The following papers will be presented:

Dr Marike E. de Boer, VU University, Netherlands: “Advance directives in dementia care – from the perspective of people with dementia”

Dr Arnd May, Zentrum für Angewandte Ethik, Germany: “Ethical perspectives on Advance Directives – Stability of patients wishes”

For further information please see the series website here.

This seminar is free, but there is a charge of £18 to cover the cost of lunch and refreshments payable on the day. The seminar will take place at Shibden Mill, Halifax. HX3 7UL.  Registration is required, to register for seminar five please click here.

For further information please see the series website here.

 


Comment: Advance decisions to refuse treatment (ADRT) forms in dementia

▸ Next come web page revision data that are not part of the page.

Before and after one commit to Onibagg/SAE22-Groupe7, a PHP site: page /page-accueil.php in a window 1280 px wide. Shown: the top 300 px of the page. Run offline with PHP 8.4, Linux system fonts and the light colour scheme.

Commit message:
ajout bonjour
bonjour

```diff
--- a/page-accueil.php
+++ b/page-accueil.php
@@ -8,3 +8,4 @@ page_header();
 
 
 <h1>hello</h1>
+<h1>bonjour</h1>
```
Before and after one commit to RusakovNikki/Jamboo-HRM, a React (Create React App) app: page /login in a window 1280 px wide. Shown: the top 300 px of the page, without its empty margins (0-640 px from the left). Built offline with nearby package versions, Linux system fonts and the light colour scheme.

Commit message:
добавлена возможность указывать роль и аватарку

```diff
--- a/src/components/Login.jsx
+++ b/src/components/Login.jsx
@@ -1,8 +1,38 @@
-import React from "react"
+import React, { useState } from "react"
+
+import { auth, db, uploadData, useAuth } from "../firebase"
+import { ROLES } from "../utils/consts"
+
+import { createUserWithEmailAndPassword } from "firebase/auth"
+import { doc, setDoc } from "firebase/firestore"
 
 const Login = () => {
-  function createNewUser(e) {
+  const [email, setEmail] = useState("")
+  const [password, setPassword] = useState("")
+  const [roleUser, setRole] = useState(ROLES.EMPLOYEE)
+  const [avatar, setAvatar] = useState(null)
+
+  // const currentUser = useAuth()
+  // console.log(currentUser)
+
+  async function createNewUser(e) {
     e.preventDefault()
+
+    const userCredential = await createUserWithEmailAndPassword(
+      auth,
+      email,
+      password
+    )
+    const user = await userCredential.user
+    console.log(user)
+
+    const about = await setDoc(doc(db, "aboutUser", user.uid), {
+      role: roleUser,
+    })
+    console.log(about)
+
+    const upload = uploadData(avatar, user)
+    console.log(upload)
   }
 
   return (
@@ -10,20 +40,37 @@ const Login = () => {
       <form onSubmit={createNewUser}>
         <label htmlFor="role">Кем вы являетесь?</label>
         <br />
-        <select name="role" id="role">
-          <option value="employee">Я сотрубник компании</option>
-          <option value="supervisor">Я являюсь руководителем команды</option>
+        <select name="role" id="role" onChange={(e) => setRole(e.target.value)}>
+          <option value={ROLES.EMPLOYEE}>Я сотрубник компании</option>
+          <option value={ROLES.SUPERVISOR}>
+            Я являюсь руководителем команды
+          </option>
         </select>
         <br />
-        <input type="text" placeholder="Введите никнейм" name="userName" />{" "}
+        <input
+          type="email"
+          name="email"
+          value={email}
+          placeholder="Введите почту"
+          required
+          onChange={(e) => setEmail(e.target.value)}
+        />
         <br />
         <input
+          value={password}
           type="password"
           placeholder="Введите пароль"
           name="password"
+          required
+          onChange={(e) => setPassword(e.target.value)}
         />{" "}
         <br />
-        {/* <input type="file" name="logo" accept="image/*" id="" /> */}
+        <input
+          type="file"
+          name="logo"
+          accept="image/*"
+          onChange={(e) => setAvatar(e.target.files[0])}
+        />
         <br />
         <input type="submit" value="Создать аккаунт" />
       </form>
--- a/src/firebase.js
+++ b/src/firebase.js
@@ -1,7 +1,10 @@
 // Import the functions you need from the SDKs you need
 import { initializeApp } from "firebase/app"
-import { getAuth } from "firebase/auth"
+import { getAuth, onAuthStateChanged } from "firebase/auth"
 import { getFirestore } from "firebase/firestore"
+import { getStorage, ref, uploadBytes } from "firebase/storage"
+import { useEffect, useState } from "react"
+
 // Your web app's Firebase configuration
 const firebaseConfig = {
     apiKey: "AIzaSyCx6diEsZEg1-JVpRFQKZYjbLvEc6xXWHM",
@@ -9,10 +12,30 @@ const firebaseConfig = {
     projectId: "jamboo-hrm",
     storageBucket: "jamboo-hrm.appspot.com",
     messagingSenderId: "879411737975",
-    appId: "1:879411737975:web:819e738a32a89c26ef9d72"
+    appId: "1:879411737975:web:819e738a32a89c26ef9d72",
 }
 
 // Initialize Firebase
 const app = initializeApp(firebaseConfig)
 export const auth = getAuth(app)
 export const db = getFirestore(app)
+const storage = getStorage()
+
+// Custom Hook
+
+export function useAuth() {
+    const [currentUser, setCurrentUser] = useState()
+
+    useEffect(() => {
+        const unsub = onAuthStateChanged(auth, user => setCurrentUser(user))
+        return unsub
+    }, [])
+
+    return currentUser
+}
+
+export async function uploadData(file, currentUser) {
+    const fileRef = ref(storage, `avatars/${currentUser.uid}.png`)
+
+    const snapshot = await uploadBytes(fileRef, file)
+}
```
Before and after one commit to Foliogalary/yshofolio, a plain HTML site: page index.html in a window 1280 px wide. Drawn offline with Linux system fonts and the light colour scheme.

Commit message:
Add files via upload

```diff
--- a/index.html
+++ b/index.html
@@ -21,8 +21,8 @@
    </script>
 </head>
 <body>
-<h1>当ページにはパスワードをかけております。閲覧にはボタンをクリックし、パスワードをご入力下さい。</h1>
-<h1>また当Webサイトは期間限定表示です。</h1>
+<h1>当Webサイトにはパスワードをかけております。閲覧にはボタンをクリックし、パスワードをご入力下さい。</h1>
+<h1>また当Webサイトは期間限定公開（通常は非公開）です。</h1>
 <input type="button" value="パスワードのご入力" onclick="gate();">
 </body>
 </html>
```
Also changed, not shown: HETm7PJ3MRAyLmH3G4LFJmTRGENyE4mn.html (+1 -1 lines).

16 July 2014
I’ve done a little research on advance decisions to refuse treatment (ADRT) forms in dementia for an upcoming BBC Radio 4 episode of Inside the ethics committee, to be broadcast on 31 July 2014 at 9am.
 
The Alzheimer’s Society have a form and a fact-sheet. Dementia Care also has some information on their website which includes a link to an Age UK factsheet.
 
Personally, I prefer the Compassion in Dying form (plus accompanying guidance notes) to the Alzheimer’s Society form. The main reason for this is that the triggering condition for the refusal (i.e. when the refusal is to become effective) is rather strange in the Alzheimer’s Society form. It’s when ‘the gravity of my condition/suffering is such that treatment seems to be causing distress beyond any possible benefit’. The goal of an ADRT is to refuse treatment which others would or might think is in your best interests (otherwise there’s little point – if everyone agrees the treatment is not in your best interests then it would not be lawful to give it under the Mental Capacity Act 2005). This triggering condition doesn’t seem to me to leave much (if any) scope for this. If the treatment causes distress beyond any possible benefit then it is hard to see how it could be given as it would not be in your best interests. The balancing of burdens against benefits is exactly what the courts (and the Mental Capacity Act Code of Practice) require in order to reach a decision on your best interests.
 
You can contrast this with the triggering conditions (there is a choice) in the Compassion in Dying form, the most relevant one of which is: ‘I suffer serious impairment of the mind or brain with little or no prospect of recovery together with a physical need for life-sustaining treatment/interventions’. Here it is quite possible that different people will have different views on whether life-sustaining treatment is in your best interests as the ADRT will be triggered (in dementia patients) once their condition constitutes a serious impairment and there is little or no prospect of recovery. So the ADRT will have a role to play.
 
Compassion in Dying also have a free phone line you can call to get help in filling out the form; details are provided within the form as well as on their website.
 
NB: Compassion in Dying has a relationship with Dignity in Dying. They are separate organisations but they work out of the same offices.